Chiu Chow Deep Fried Shrimp Ball Batter
Shrimp batter (makes about 24)

Forming Chiu Chow Deep Fried Shrimp Balls with a Melon Baller
Using a melon baller to form the shrimp balls

Deep Frying Chiu Chow Shrimp Balls
Shrimp balls in the midst of deep frying

Chiu Chow Deep Fried Shrimp Balls
The finished product

Tangerine Sauce for Chiu Chow Deep Fried Shrimp Balls
Tangerine sauce served with shrimp balls

Tuesday, February 2, 2016

Greenhouse Tavern (Cleveland)

First of all...sorry for the long hiatus. Last May I resumed blogging after another long break. I had fully intended to get back into it over the summer, but after only a couple of posts, I stopped.

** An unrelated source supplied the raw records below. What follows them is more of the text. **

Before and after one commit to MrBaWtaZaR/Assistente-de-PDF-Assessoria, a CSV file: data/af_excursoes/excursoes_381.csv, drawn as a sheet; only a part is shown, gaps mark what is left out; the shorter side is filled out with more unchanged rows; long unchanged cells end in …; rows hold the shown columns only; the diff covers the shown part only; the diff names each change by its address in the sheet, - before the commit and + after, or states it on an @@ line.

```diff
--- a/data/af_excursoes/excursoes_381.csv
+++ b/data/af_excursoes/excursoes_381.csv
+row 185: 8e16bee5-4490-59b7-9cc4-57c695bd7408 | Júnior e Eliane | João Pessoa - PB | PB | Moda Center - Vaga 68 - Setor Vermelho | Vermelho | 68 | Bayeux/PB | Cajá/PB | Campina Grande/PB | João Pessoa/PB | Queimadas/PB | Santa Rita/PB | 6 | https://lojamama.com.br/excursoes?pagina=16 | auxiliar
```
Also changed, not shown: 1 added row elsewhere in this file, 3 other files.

But I have a great excuse! I was actually in the middle of working on my third post when R. and I decided, rather abruptly, to buy a house. So the ensuing few months were filled with inspections, packing, moving, unpacking, meeting with contractors, designing, remodeling, fighting with contractors...the whole shebang. It was pretty nuts, to say the least. But we looooove our new house, and after seven weeks of take-out, we have a spanking new and TOTALLY FABULOUS kitchen with a giant island, a super strong range hood that ducts outside, and two dishwashers. I absolutely love cooking in my new digs!

Anyway, I am back because I am working on a very special post. But in the meantime, I present the post that I was working on before being interrupted by life itself:

Back in May, I took my annual trip to Cleveland. On our first night there R. and I checked out The Greenhouse Tavern on East Fourth Street Downtown. The contemporary American gastropub—whose chef-owner Jonathon Sawyer is the reigning 2015 James Beard Award for Best Chef (Great Lakes)—is a place about which I had heard high raves and have wanted to try for a long time, so I was very excited to have finally had the opportunity.

The weather was nice on the day we visited so we opted for patio seating, but the restaurant interior, which is kept rather dim in the back corners, has an undeniably hipster vibe what with all the bicycles fixated on the walls. The creative menu, which focuses on organic, locally and sustainably sourced ingredients, aims to have something for everyone.

Although we were curious about the Roasted Pig Head and would have loved to try the Fred Flintstone Beef Short Rib, we were advised that these items were for 2-4 people to share (two if both have large appetites, so closer to four for us!) and would take 45 minutes to prepare (time we didn't have) so we will have to bring along some friends for that next time. Instead, I opted for the Seared Market Fish (walleye was the fish of the day, served with olives, potato confit, and brussels sprout), while R. ordered the Fried Brussels Sprout to share (maple aioli, lemon, fresh mint, raw red onion) and the Ohio Beef Burger (certified angus beef, raclette cheese, tomato, pickles). The staff also surprised us with two complimentary starters: Red Basket Farm Cabbage Salad (parsley root, fermented mustard, pumpkin confit, kale cirsp) and Chef's Garden Beet (poppyseed yogurt, radish). For full disclosure, R. had had a few drinks and blurted out that I am blogger. I suspect that is why we received the extra food, and as I don't like the idea of using my blogger status to get freebies, I made darn sure R. won't blow my cover again in the future! We didn't skip dessert, of course. Both the Ginger Coconut (with tapioca, fresh ginger sorbet, pudding, and sweet soy) and the Buttered Popcorn Pot de Creme (with caramel and sea salt) were exquisite. Definitely worth a repeat visit!

Seared Market Fish at Greenhouse Tavern (Cleveland)
Seared Market Fish

Fried Brussels Sprout at Greenhouse Tavern (Cleveland)
Fried Brussels Sprouts

Red Basket Farm Cabbage Salad at Greenhouse Tavern (Cleveland)
Red Basket Farm Cabbage Salad

Chef's Garden Beet at Greenhouse Tavern (Cleveland)
Chef's Garden Beet

Ginger Coconut at Greenhouse Tavern (Cleveland)
Ginger Coconut

Buttered Popcorn Pot de Creme at Greenhouse Tavern (Cleveland)
Buttered Popcorn Pot de Creme

Restaurant info:
2038 East Fourth Street, Cleveland, OH 44115
(216) 443-0511
Table reservation recommended